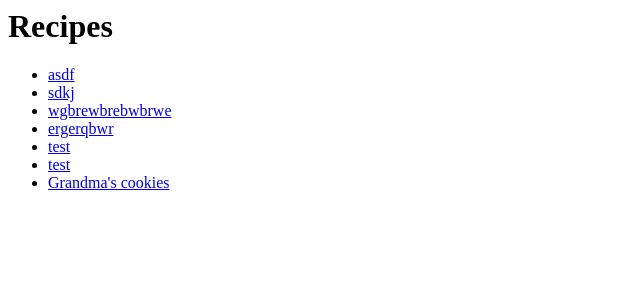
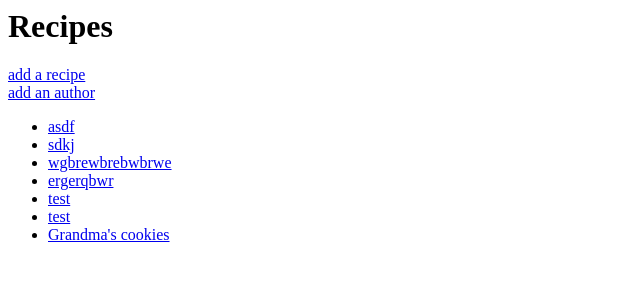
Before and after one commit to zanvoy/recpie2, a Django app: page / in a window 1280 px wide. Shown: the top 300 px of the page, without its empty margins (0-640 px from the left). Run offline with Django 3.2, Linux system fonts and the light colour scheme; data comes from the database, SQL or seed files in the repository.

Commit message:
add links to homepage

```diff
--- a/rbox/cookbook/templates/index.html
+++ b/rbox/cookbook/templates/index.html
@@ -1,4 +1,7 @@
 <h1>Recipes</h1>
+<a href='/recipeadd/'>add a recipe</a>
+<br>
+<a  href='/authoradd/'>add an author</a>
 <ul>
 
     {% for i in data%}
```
------------
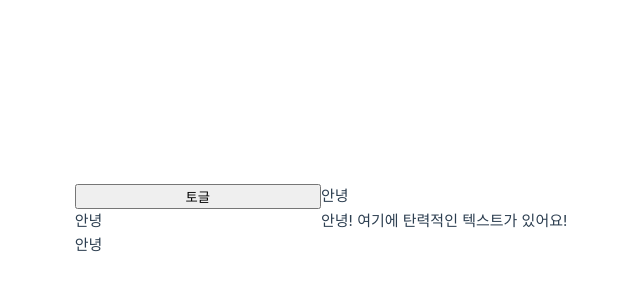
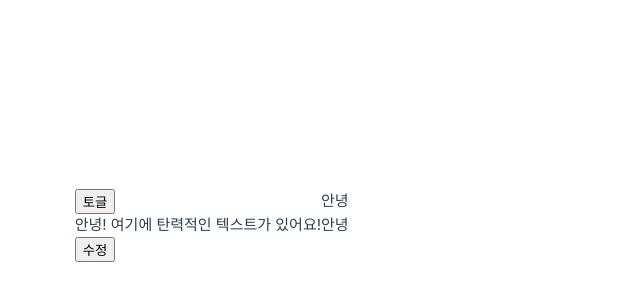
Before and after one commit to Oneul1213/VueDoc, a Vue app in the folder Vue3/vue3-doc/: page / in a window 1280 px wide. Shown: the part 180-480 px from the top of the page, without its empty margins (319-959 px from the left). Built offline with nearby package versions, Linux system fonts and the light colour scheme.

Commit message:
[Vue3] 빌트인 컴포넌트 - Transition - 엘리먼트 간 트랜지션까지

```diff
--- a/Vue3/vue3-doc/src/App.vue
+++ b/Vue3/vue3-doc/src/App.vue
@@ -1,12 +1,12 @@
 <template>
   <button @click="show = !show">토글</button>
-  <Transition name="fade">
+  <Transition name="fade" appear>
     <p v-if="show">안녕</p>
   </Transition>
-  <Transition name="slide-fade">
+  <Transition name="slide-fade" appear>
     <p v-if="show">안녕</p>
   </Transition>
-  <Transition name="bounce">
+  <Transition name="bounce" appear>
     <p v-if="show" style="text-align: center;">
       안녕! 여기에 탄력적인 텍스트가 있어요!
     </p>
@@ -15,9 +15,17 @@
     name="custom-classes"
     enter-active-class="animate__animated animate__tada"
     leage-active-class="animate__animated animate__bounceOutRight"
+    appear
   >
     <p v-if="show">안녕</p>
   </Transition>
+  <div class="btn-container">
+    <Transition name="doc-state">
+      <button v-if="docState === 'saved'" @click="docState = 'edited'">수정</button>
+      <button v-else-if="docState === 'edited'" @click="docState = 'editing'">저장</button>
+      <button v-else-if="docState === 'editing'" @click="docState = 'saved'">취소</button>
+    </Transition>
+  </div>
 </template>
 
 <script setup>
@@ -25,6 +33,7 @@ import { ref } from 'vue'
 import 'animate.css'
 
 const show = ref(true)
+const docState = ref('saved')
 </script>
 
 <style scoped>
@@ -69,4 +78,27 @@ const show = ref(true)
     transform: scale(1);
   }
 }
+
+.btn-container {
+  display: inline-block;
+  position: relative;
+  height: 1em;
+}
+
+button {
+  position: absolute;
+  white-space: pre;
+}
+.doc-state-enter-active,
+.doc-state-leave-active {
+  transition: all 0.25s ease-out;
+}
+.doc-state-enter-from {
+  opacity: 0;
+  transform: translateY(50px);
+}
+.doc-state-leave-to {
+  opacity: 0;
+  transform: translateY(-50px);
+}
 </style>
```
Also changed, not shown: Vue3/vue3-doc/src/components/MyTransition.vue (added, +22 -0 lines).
------------
What to do - For every line in the data above that holds "button", return the line itself.

Response to this exercise -
   <button @click="show = !show">토글</button>
+      <button v-if="docState === 'saved'" @click="docState = 'edited'">수정</button>
+      <button v-else-if="docState === 'edited'" @click="docState = 'editing'">저장</button>
+      <button v-else-if="docState === 'editing'" @click="docState = 'saved'">취소</button>
+button {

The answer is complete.